*** Extracted material ***

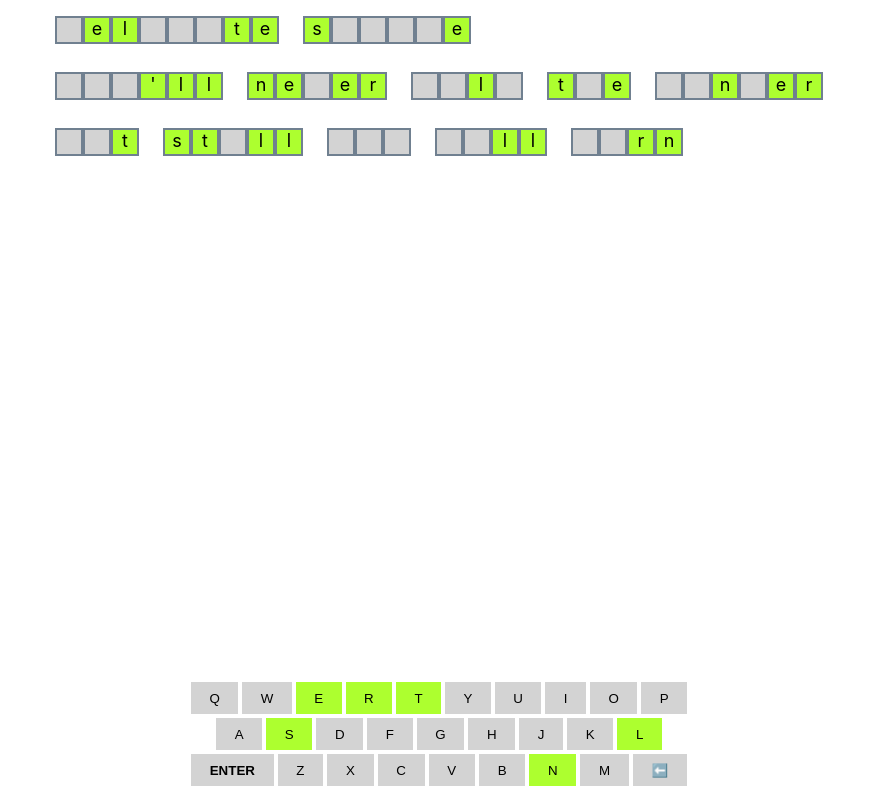
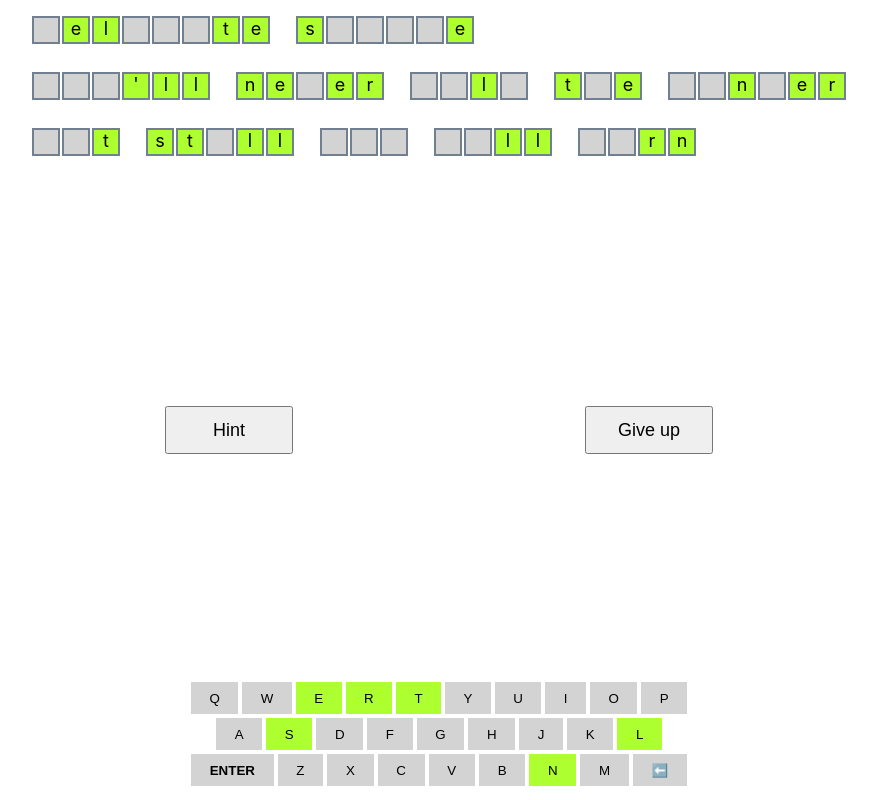
Before and after one commit to wginsberg/haikudle, a React (Create React App) app in the folder frontend/: page / in a window 1280 px wide. Shown: the whole page, without its empty margins (201-1078 px from the left). Built offline with nearby package versions, Linux system fonts and the light colour scheme.

Commit message:
add hint and giveup buttons

```diff
--- a/frontend/src/App.js
+++ b/frontend/src/App.js
@@ -3,13 +3,14 @@ import Haiku from './Haiku';
 import Keyboard from './Keyboard';
 
 import useDailyHaiku from './hooks';
-import { addHints, FREE_HINT_CHARS } from './util';
+import { addHints, generateHintSequence, FREE_HINT_CHARS } from './util';
 
 function App() {
   const { haikuString, error } = useDailyHaiku()
   const [input, setInput] = useState("")
+  const [hints, setHints] = useState(FREE_HINT_CHARS)
 
-  const haikuWithHints = addHints(haikuString.split(""), FREE_HINT_CHARS)
+  const haikuWithHints = addHints(haikuString.split(""), hints)
 
   const addInput = character => {
     setInput(input => input + character)
@@ -17,6 +18,16 @@ function App() {
 
   const removeInput = () => {
     setInput(input => input.slice(0, -1))
+  }
+
+  const addHint = () => {
+    const hintSequence = generateHintSequence(haikuString, haikuWithHints, input)
+    setHints(hints => new Set([...hints, hintSequence[0]]))
+    setInput("")
+  }
+
+  const giveup = () => {
+    setHints(new Set("abcdefghijklmnopqrstuvwxyz"))
   }
 
   return error
@@ -29,7 +40,12 @@ function App() {
           haikuCensored={haikuWithHints}
         />
         <br />
-        <Keyboard selectedCharacters={FREE_HINT_CHARS} addCharacter={addInput} removeCharacter={removeInput} />
+        <div className="helpActions">
+          <button onClick={addHint}>Hint</button>
+          <button onClick={giveup}>Give up</button>
+        </div>
+        <br />
+        <Keyboard selectedCharacters={hints} addCharacter={addInput} removeCharacter={removeInput} />
       </div>
     )
 }
--- a/frontend/src/Haiku/index.js
+++ b/frontend/src/Haiku/index.js
@@ -8,8 +8,6 @@ export default function Haiku({ haiku, haikuCensored, input }) {
     const wordArray2d = charactersTo2DStringArray(haiku)
     const censoredWordArray2d = charactersTo2DStringArray(characters)
     const metaArray2d = charactersTo2DStringArray(meta)
-
-    console.log({ wordArray2d, censoredWordArray2d})
 
     return (
         <div className="haiku">
--- a/frontend/src/Keyboard/index.js
+++ b/frontend/src/Keyboard/index.js
@@ -24,7 +24,7 @@ export default function Keyboard({ selectedCharacters = new Set(), addCharacter,
         document.addEventListener('keydown', listener)
         const cleanup = () => document.removeEventListener('keydown', listener)
         return cleanup
-    }, [removeCharacter, addCharacter])
+    }, [selectedCharacters, removeCharacter, addCharacter])
 
     // Handle events from keyboard UI
     const onButtonClick = character => {
--- a/frontend/src/hooks.js
+++ b/frontend/src/hooks.js
@@ -11,6 +11,7 @@ export default function useDailyHaiku() {
     useEffect(() => {
         fetch(sourceURL)
             .then(response => response.text())
+            .then(text => text.endsWith("\n") ? text.slice(0, -1) : text)
             .then(setResult)
             .catch(setError)
     }, [sourceURL])
--- a/frontend/src/index.css
+++ b/frontend/src/index.css
@@ -36,6 +36,8 @@ body {
   border: 2px solid slategray;
   min-width: 24px;
   min-height: 24px;
+  margin: 0 1px;
+  animation: 1s ease-in flip;
 }
 
 @keyframes flip {
@@ -55,14 +57,17 @@ body {
 .tile-blank {
   background-color: initial;
   border: initial;
+  animation: none;
 }
 
 .tile-censored {
   background-color: lightgray;
+  animation: none;
 }
 
 .tile-input {
   background-color: lightcoral;
+  animation: none;
 }
 
 .tile-complete {
@@ -121,3 +126,17 @@ body {
 .keyboardButton[type="submit"] {
   font-weight: bold;
 }
+
+.helpActions {
+  display: flex;
+  justify-content: space-around;
+  width: 100%;
+}
+
+.helpActions button {
+  height: 48px;
+  width: 100%;
+  max-width: 128px;
+  font-size: large;
+  padding: 8px;
+}
--- a/frontend/src/util.js
+++ b/frontend/src/util.js
@@ -44,3 +44,20 @@ export function addInputToHaiku(haiku = [], input = "") {
         meta
     }
 }
+
+/*
+* Returns a string of characters that can be given as hints for the censored haiku
+* Each character returned will fill in a previously un-guessed or incorrectly guessed tile
+*/
+export function generateHintSequence(haiku = [], censoredHaiku = [], input = "") {
+    const haikuWithInput = addInputToHaiku(censoredHaiku, input).characters
+    const missingChars = new Set()
+    for (let i = 0; i < haiku.length; i++) {
+        if (!haikuWithInput[i].match(/[*a-z]/)) continue
+        if (haikuWithInput[i] !== haiku[i]) {
+            missingChars.add(haiku[i])
+        }
+    }
+
+    return [...missingChars].sort().join("")
+}
```
Also changed, not shown: 1 other file (tests, documents, lock files or other folders).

*** End of Extracted material ***

Required action
Please show, exactly as written, every line above that contains the word "haikuString".

Reply to the task
   const { haikuString, error } = useDailyHaiku()
-  const haikuWithHints = addHints(haikuString.split(""), FREE_HINT_CHARS)
+  const haikuWithHints = addHints(haikuString.split(""), hints)
+    const hintSequence = generateHintSequence(haikuString, haikuWithHints, input)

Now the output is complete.